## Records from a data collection
Content starts
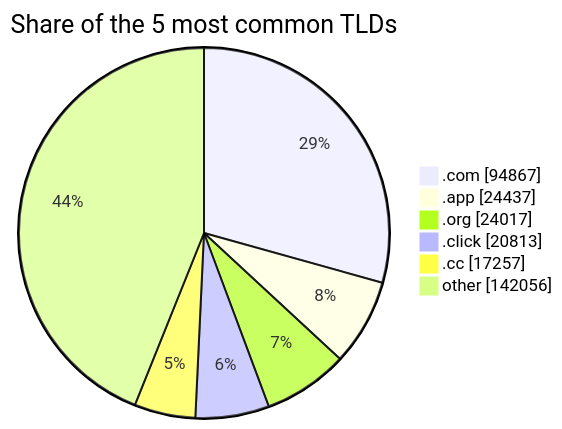
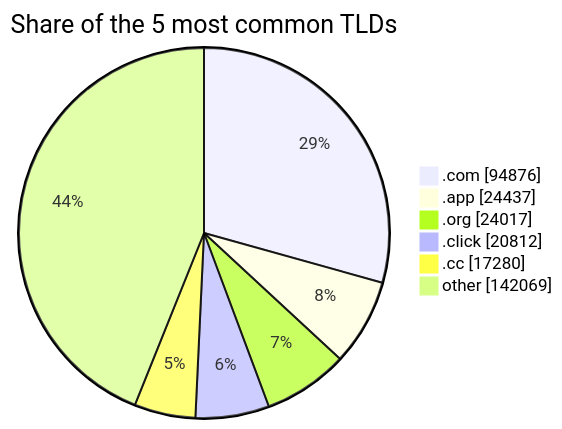
Before and after one commit to DNSBunker/CTI: the third of 3 diagrams in README.md, drawn with Mermaid. The commit also changed other lines of this file and 4 other files, not shown here.

````diff
--- a/README.md
+++ b/README.md
@@ -81,9 +81,9 @@
 ```mermaid
 pie showData title Share of the 5 most common TLDs
-    ".com" : 94867
+    ".com" : 94876
     ".app" : 24437
     ".org" : 24017
-    ".click" : 20813
-    ".cc" : 17257
-    "other" : 142056
+    ".click" : 20812
+    ".cc" : 17280
+    "other" : 142069
 ```
````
Content ends
## Try it
The records above should be returned exactly, with only their pictures held back.

## Expected output
Before and after one commit to DNSBunker/CTI: the third of 3 diagrams in README.md, drawn with Mermaid. The commit also changed other lines of this file and 4 other files, not shown here.

````diff
--- a/README.md
+++ b/README.md
@@ -81,9 +81,9 @@
 ```mermaid
 pie showData title Share of the 5 most common TLDs
-    ".com" : 94867
+    ".com" : 94876
     ".app" : 24437
     ".org" : 24017
-    ".click" : 20813
-    ".cc" : 17257
-    "other" : 142056
+    ".click" : 20812
+    ".cc" : 17280
+    "other" : 142069
 ```
````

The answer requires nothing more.